The next day I walked along the celebrated Rideau Canal locks. The last time I was here it was crawling with tourists and boaters who were patiently waiting out the long lift up or down. Now I had the place to myself.
Strolling along the Ottawa River was a bleak experience…all whites and browns and grays. Then I came upon a spot where someone had left flowers next to a small plaque of an angelic figure and another that said “Peace And Grace.” I know there’s a story there.
Had tea with the suffragettes near Parliament. Still waiting patiently for Hell to freeze over.
The last time I visited Maj. Hill’s Park we laid down in the soft green grass and took in the sunshine. Things change.
And the snow leaves room for interpretation.
The mutant spider at the National Gallery was still assaulting that cathedral across the street. But it seemed to be moving more sluggishly.
We had taken a cabin on Otty Lake for the month of July. This time we had to hike in because the road was blocked.

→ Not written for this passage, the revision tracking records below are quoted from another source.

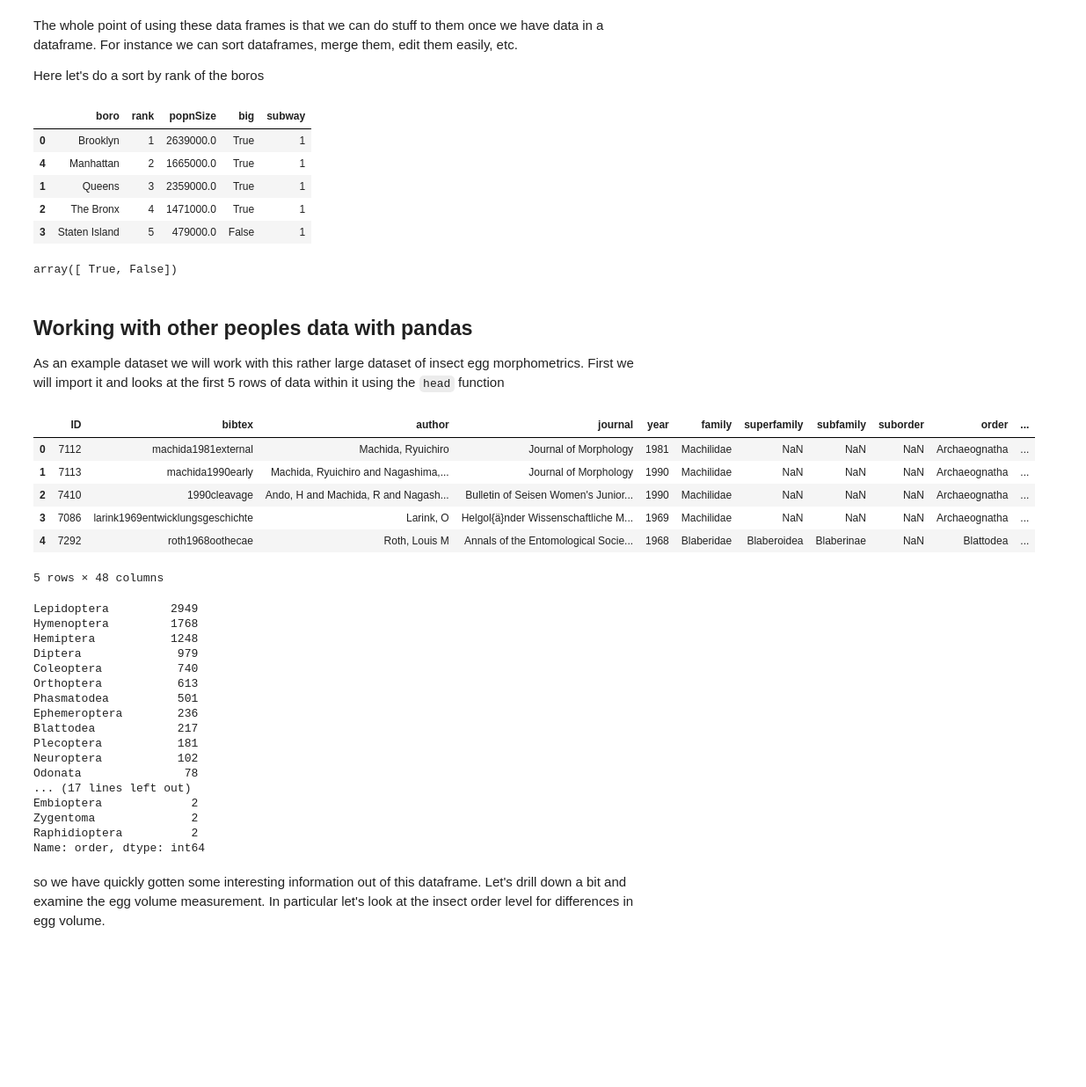
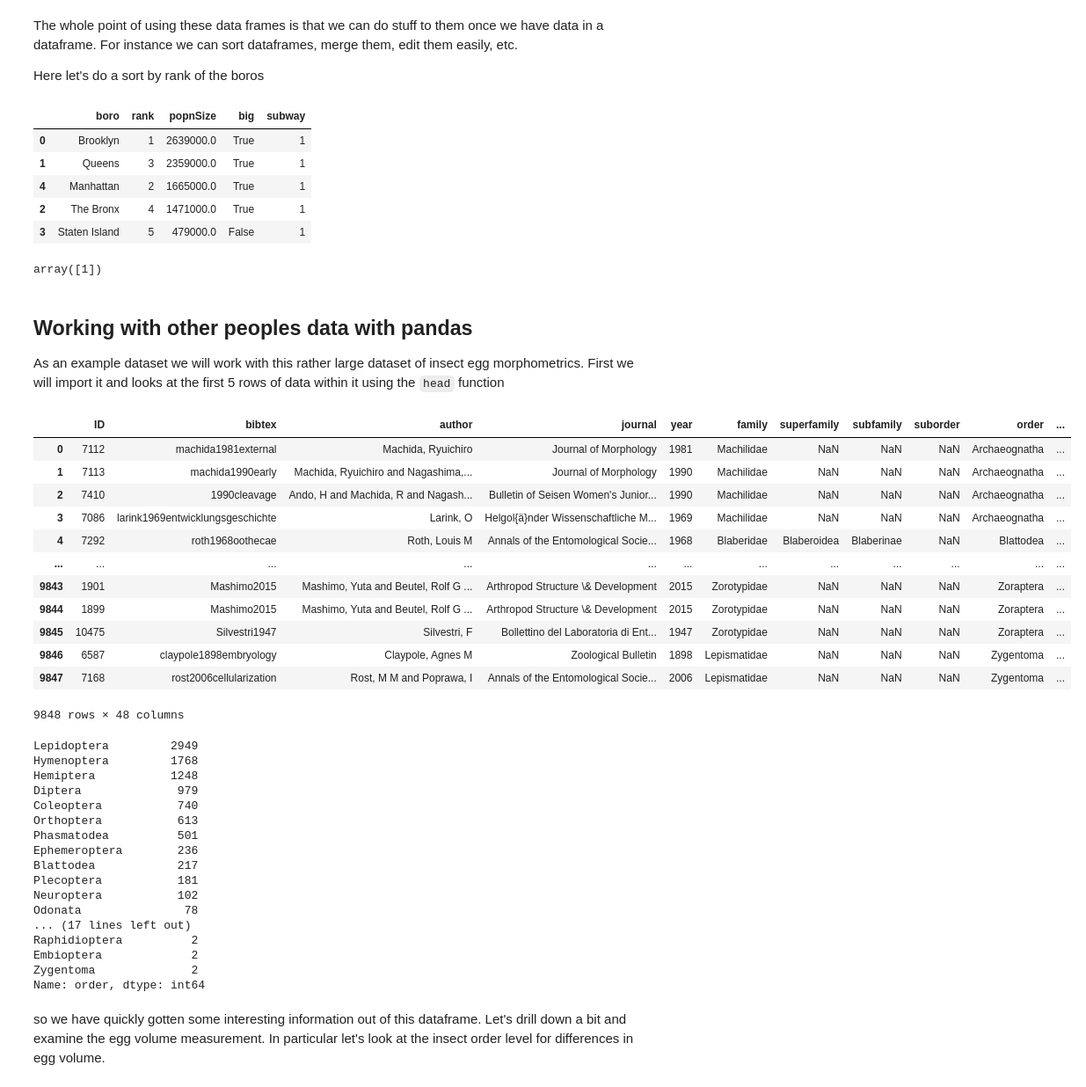
Before and after one commit to andrewkern/bio399, a Jupyter notebook: discussion/discussion2.ipynb, the cells around one changed output. Shown at 88% size. Saved outputs shown, nothing was run; the diff lists cells and outputs as text; code cells hidden in the pictures; blank space fills up the shorter version.

```diff
--- a/discussion/discussion2.ipynb
+++ b/discussion/discussion2.ipynb
@@ -125,35 +125,41 @@ The whole point of using these data frames is that we can do stuff to them once
 
 Here let's do a sort by rank of the boros
 # %%
-df_Sorted = df.sort_values(by='rank')
+df_Sorted = df.sort_values(by='popnSize', ascending=False)
 df_Sorted
 # %% [output]
 |  | boro | rank | popnSize | big | subway |
 | 0 | Brooklyn | 1 | 2639000.0 | True | 1 |
+| 1 | Queens | 3 | 2359000.0 | True | 1 |
 | 4 | Manhattan | 2 | 1665000.0 | True | 1 |
-| 1 | Queens | 3 | 2359000.0 | True | 1 |
 | 2 | The Bronx | 4 | 1471000.0 | True | 1 |
 | 3 | Staten Island | 5 | 479000.0 | False | 1 |
 # %%
-df.big.unique()
+df.subway.unique()
 # %% [output]
-array([ True, False])
+array([1])
 # %% [markdown]
 ## Working with other peoples data with pandas
 As an example dataset we will work with this rather large dataset of insect egg morphometrics. First we will import it and looks at the first 5 rows of data within it using the `head` function
 # %%
 #read dataset
-df = pd.read_csv("egg_database.tsv",sep="\t")
+df = pd.read_csv("../data/egg_database.tsv",sep="\t")
 #make a quick table of the first 5 lines
-df.head()
+df
 # %% [output]
 |  | ID | bibtex | author | journal | year | family | superfamily | subfamily | suborder | order | ... |
 | 0 | 7112 | machida1981external | Machida, Ryuichiro | Journal of Morphology | 1981 | Machilidae | NaN | NaN | NaN | Archaeognatha | ... |
 | 1 | 7113 | machida1990early | Machida, Ryuichiro and Nagashima,... | Journal of Morphology | 1990 | Machilidae | NaN | NaN | NaN | Archaeognatha | ... |
 | 2 | 7410 | 1990cleavage | Ando, H and Machida, R and Nagash... | Bulletin of Seisen Women's Junior... | 1990 | Machilidae | NaN | NaN | NaN | Archaeognatha | ... |
 | 3 | 7086 | larink1969entwicklungsgeschichte | Larink, O | Helgol{ä}nder Wissenschaftliche M... | 1969 | Machilidae | NaN | NaN | NaN | Archaeognatha | ... |
 | 4 | 7292 | roth1968oothecae | Roth, Louis M | Annals of the Entomological Socie... | 1968 | Blaberidae | Blaberoidea | Blaberinae | NaN | Blattodea | ... |
+| ... | ... | ... | ... | ... | ... | ... | ... | ... | ... | ... | ... |
+| 9843 | 1901 | Mashimo2015 | Mashimo, Yuta and Beutel, Rolf G ... | Arthropod Structure \& Development | 2015 | Zorotypidae | NaN | NaN | NaN | Zoraptera | ... |
+| 9844 | 1899 | Mashimo2015 | Mashimo, Yuta and Beutel, Rolf G ... | Arthropod Structure \& Development | 2015 | Zorotypidae | NaN | NaN | NaN | Zoraptera | ... |
+| 9845 | 10475 | Silvestri1947 | Silvestri, F | Bollettino del Laboratoria di Ent... | 1947 | Zorotypidae | NaN | NaN | NaN | Zoraptera | ... |
+| 9846 | 6587 | claypole1898embryology | Claypole, Agnes M | Zoological Bulletin | 1898 | Lepismatidae | NaN | NaN | NaN | Zygentoma | ... |
+| 9847 | 7168 | rost2006cellularization | Rost, M M and Poprawa, I | Annals of the Entomological Socie... | 2006 | Lepismatidae | NaN | NaN | NaN | Zygentoma | ... |
-5 rows × 48 columns
+9848 rows × 48 columns
 # %%
 #lets look at the list of column names
 #print("column names:")
@@ -177,9 +183,9 @@ Plecoptera           181
 Neuroptera           102
 Odonata               78
 ... (17 lines left out)
+Raphidioptera          2
 Embioptera             2
 Zygentoma              2
-Raphidioptera          2
 Name: order, dtype: int64
 # %% [markdown]
 so we have quickly gotten some interesting information out of this dataframe. Let's drill down a bit and examine the egg volume measurement. In particular let's look at the insect order level for differences in egg volume.
```
Also changed, not shown: parts of 1 cell of this notebook, 4 other files.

In nearby Perth is Steward Park. When last we saw it, kids were swimming in the Tay River. Now not so much.
And downtown Perth has certainly changed.
Although we did meet a woman who was shoveling snow off the sidewalk and told us “It’s very mild today.” I love that sort of optimism.
I’m only saying that if you decide to cross that bridge, the snow presents new and infinite possibilities.
So don’t be a grump. Enjoy the moment. Just be sure to dress appropriately.
It’s a wonderful life. Get out in it. And leave footprints.
I’m a Floridian but I love the snow. So sue me, Canada.
Plus, I’m not the only one.
“I wonder if the snow loves the trees and fields, that it kisses them so gently? And then it covers them up snug, you know, with a white quilt; and perhaps it says, ‘Go to sleep, darlings, till the summer comes again.’” Lewis Carroll.
“A cold wind was blowing from the north, and it made the trees rustle like living things.”
“The snow doesn’t give a soft white damn whom it touches.”
“With luck, it might even snow for us.”
“Well, I know now. I know a little more how much a simple thing like a snowfall can mean to a person”
“The snow began to fall again, drifting against the windows, politely begging entrance and then falling with disappointment to the ground”
“I love snow for the same reason I love Christmas: It brings people together while time stands still.
“To want to understand is an attempt to recapture something we have lost.”